For many years, the former Columbia Gorge Aluminum smelter was a pillar of the local economy in Klickitat County, providing hundreds of family-wage jobs. It was common to have multiple generations of the same family working side-by-side at the smelter.
As with many of Washington’s aluminum smelters along the Columbia River, economic changes and increases in electric power rates in the early 2000s led to closure of the facility.
Three decades of heavy industrial activities left behind soil and groundwater contamination at the site. Addressing the risk posed by the site’s industrial legacy is a priority for Ecology.
Currently, we are working with landowner, NSC Smelter, LLC, and past smelter operator, Lockheed Martin Corporation, to investigate and clean up the wastes and contamination remaining there.
We are close to completing a Remedial Investigation, a study that measures the types of contamination across the site. Once we know the extent of contamination, our next step will be to conduct a Feasibility Study, which examines alternatives for cleaning it up.
When these studies are complete, we will ask for input on the findings and potential options for cleanup. We will consider tribal and public feedback when developing a cleanup plan for the entire site.
New cleanup plan targets proposed hydropower site

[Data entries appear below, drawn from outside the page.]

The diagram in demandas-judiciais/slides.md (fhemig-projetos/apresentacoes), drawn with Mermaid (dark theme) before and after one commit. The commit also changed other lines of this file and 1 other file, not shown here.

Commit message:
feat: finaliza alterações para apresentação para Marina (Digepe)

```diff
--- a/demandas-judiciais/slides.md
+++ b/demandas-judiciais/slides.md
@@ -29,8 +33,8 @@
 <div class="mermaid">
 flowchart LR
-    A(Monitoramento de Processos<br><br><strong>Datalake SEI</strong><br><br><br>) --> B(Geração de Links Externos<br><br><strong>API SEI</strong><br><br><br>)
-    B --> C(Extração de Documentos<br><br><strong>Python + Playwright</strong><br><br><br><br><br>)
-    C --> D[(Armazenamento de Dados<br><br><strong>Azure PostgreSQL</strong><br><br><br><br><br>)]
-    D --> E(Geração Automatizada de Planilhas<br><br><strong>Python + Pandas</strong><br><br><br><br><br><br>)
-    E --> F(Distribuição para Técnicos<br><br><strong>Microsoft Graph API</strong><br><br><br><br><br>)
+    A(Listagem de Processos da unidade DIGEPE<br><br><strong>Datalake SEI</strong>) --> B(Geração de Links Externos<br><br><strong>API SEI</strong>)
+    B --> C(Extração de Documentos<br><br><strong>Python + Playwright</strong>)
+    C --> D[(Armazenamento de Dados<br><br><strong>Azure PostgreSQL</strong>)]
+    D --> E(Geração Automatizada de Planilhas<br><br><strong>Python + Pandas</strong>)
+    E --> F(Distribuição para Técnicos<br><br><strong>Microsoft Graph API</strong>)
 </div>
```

Even as our investigation and cleanup planning moves forward, the former smelter site is getting a closer look by developers who see potential to make use of its location, setting, and existing infrastructure.
The Goldendale Energy Storage Project is one such proposal
Free Flow Power Project 101, LLC proposes to construct a hydropower project adjacent to the Columbia River to take advantage of the site’s topography and proximity to the electric grid at nearby John Day Dam. The project would consist of two reservoirs at different elevations connected by a tunnel equipped with a reversible turbine.
The project would store energy by pumping water uphill during times of excess production from renewable energy sources (such as solar and wind), and then generate electricity by letting the water flow back downhill through the turbine during periods of peak demand for electricity.
The location for the proposed lower reservoir is in an area where smelter waste was historically disposed, at the west end of the aluminum plant. Our Industrial Program is working with the applicant to develop a cleanup plan for this portion of the site and coordinate it with the site-wide cleanup planning. This cleanup would occur before reservoir construction can begin.
Public involvement for cleanup at Goldendale Energy Storage site
We recently developed a Public Participation Plan specifically for cleanup at the proposed Goldendale Stored Energy site. It provides information on how we will engage with Tribes and the public as cleanup progresses for that part of the project’s proposed footprint.
We will ask for input before making any final decisions on the cleanup plan for the proposed Goldendale Stored Energy project site.
State environmental review underway
Currently, we're also preparing an Environmental Impact Statement (EIS) for the overall Goldendale Energy Storage Project. The EIS examines the possible significant and adverse impacts resulting from construction and operation of the proposed hydropower project. The Draft EIS will be available for public review and comment in early June. You can learn more about the EIS on our Goldendale Energy Storage project page.
To build the proposed energy project, the applicant will also need to get other state and federal permits and approvals beyond just cleaning up the site. The project must secure permits from the Federal Energy Regulatory Commission and others before proceeding.
Redevelopment potential site wide
Beyond the proposed energy project, the owner of the former smelter site is continuing to market the rest of the property for other projects, and it is likely that other redevelopment proposals will emerge.
We remain committed to working with the owner, applicants, and the public to put this site back to productive economic use.
An important first step is to ensure that any future development addresses risks to people and the environment posed by legacy contamination at the site. It is also important for us to ensure cleanup activities for specific redevelopment projects are coordinated with cleanup planning across the site.
We are confident that with careful planning and consideration of public input this property may once again play a key role in the economic vitality of Klickitat County for generations to come.